Given how France seemed to defeat Ukraine with relative ease on Friday night, it looks time for Oleh Blokhin's men to come back down to earth.
The coach told the media after the co-hosts' opening 2-1 win against Sweden that some of his players needed to keep their feet on the ground. The praise for his troops had been fulsome after that comeback victory and Blokhin worried it might get to them. His fears may have been confirmed in the 2-0 loss that leaves Ukraine third in Group D, and Blokhin returned to the theme.
"I warned the lads that the match against Sweden meant little," he said. "Some of the players were thinking they were already in the quarter-finals."
From the stands, it certainly appeared that he had a point, with concentration levels noticeably lower compared to Ukraine's first game. In particular, the younger players have perhaps yet to get used to the rhythm of a UEFA European Championship, with games coming thick and fast and maximum effort required every time.
The match against France also showed that this Ukraine side has trouble setting out for a goalless draw. The overly cautious play of the full-backs and central midfielders left the wingers and forwards to run their kilometres in vain. In fact, Andriy Shevchenko was on occasion forced to drop deep to take possession. The coaching staff now need to work on making the side more attack-minded without leaving them too vulnerable at the back – particularly with England, their final Group D opponents on Tuesday, expected to bring back Wayne Rooney following his suspension.
Another weakness revealed yesterday was the inability of the team to bounce back from disappointment, a point that did not escape Blokhin. "I didn't like how my team stopped playing after the second goal," he said. The substitutes were unable to change the flow of the game and I think Blokhin may shuffle his pack ahead of the England match, with mental strength likely to be as important as technical quality.

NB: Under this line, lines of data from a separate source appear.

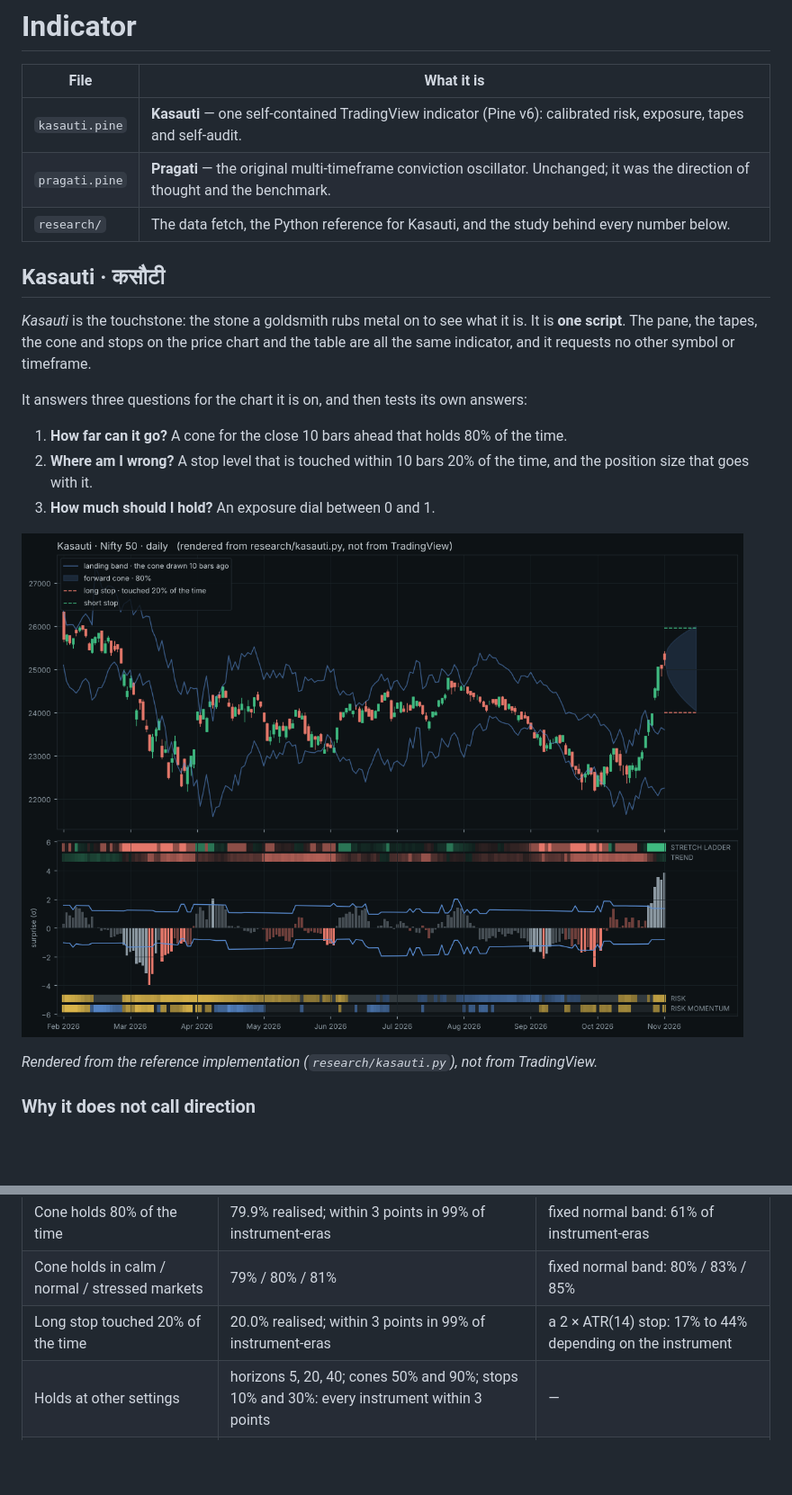
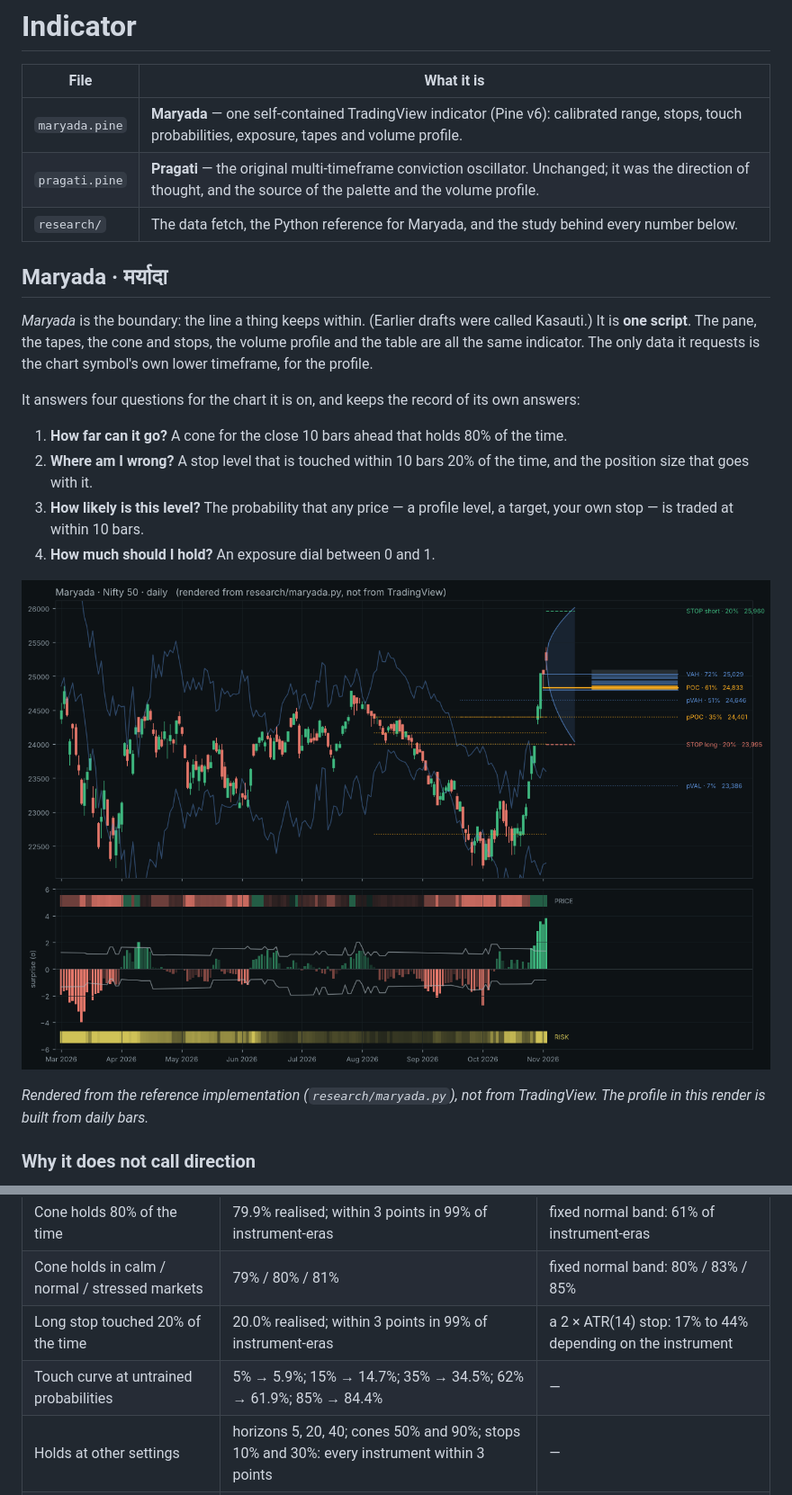
Before and after one commit to thebullishvalue/Indicator, a Markdown page: README.md, 2 parts joined by grey strips. Shown at 90% size. Rendered like a GitHub page; pictures changed too: docs/preview_nsei.png; blank space fills up the shorter version.

```diff
--- a/README.md
+++ b/README.md
@@ -2,18 +2,20 @@
 
 | File | What it is |
 |---|---|
-| `kasauti.pine` | **Kasauti** — one self-contained TradingView indicator (Pine v6): calibrated risk, exposure, tapes and self-audit. |
-| `pragati.pine` | **Pragati** — the original multi-timeframe conviction oscillator. Unchanged; it was the direction of thought and the benchmark. |
-| `research/` | The data fetch, the Python reference for Kasauti, and the study behind every number below. |
+| `maryada.pine` | **Maryada** — one self-contained TradingView indicator (Pine v6): calibrated range, stops, touch probabilities, exposure, tapes and volume profile. |
+| `pragati.pine` | **Pragati** — the original multi-timeframe conviction oscillator. Unchanged; it was the direction of thought, and the source of the palette and the volume profile. |
+| `research/` | The data fetch, the Python reference for Maryada, and the study behind every number below. |
 
-## Kasauti · कसौटी
+## Maryada · मर्यादा
 
-*Kasauti* is the touchstone: the stone a goldsmith rubs metal on to see what it is.
-It is **one script**. The pane, the tapes, the cone and stops on the price chart and the table are all the same indicator, and it requests no other symbol or timeframe.
+*Maryada* is the boundary: the line a thing keeps within. (Earlier drafts were called Kasauti.)
+It is **one script**. The pane, the tapes, the cone and stops, the volume profile and the table are all the same indicator.
+The only data it requests is the chart symbol's own lower timeframe, for the profile.
 
-It answers three questions for the chart it is on, and then tests its own answers:
+It answers four questions for the chart it is on, and keeps the record of its own answers:
 
 1. **How far can it go?** A cone for the close 10 bars ahead that holds 80% of the time.
 2. **Where am I wrong?** A stop level that is touched within 10 bars 20% of the time, and the position size that goes with it.
-3. **How much should I hold?** An exposure dial between 0 and 1.
+3. **How likely is this level?** The probability that any price — a profile level, a target, your own stop — is traded at within 10 bars.
+4. **How much should I hold?** An exposure dial between 0 and 1.
 
@@ -21,5 +23,5 @@ It answers three questions for the chart it is on, and then tests its own answer
 
-*Rendered from the reference implementation (`research/kasauti.py`), not from TradingView.*
+*Rendered from the reference implementation (`research/maryada.py`), not from TradingView. The profile in this render is built from daily bars.*
 
 ### Why it does not call direction
 
@@ -56,6 +73,7 @@ All figures are from `research/results.txt`, net of 5 bp costs (10 bp crypto), a
 | Cone holds 80% of the time | 79.9% realised; within 3 points in 99% of instrument-eras | fixed normal band: 61% of instrument-eras |
 | Cone holds in calm / normal / stressed markets | 79% / 80% / 81% | fixed normal band: 80% / 83% / 85% |
 | Long stop touched 20% of the time | 20.0% realised; within 3 points in 99% of instrument-eras | a 2 × ATR(14) stop: 17% to 44% depending on the instrument |
+| Touch curve at untrained probabilities | 5% → 5.9%; 15% → 14.7%; 35% → 34.5%; 62% → 61.9%; 85% → 84.4% | — |
 | Holds at other settings | horizons 5, 20, 40; cones 50% and 90%; stops 10% and 30%: every instrument within 3 points | — |
 | Holds on other timeframes | weekly: 96% of instruments within 3 points; hourly: 100% | fixed normal band: 46% and 80% |
 | Risk forecast error (QLIKE, 2013–2026) | 0.354 | 20-bar standard deviation: 0.509 |
```
Also changed, not shown: other parts of README.md (+36 -20 lines), docs/preview_aapl.png, 7 other files.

Only victory will now suffice against Roy Hodgson's charges, and that will be no easy task, especially given that Ukraine have still never won in Donetsk. For that curse to be lifted, players and supporters alike will have to be ready for a last-ditch battle.
©UEFA.com 1998-2014. All rights reserved.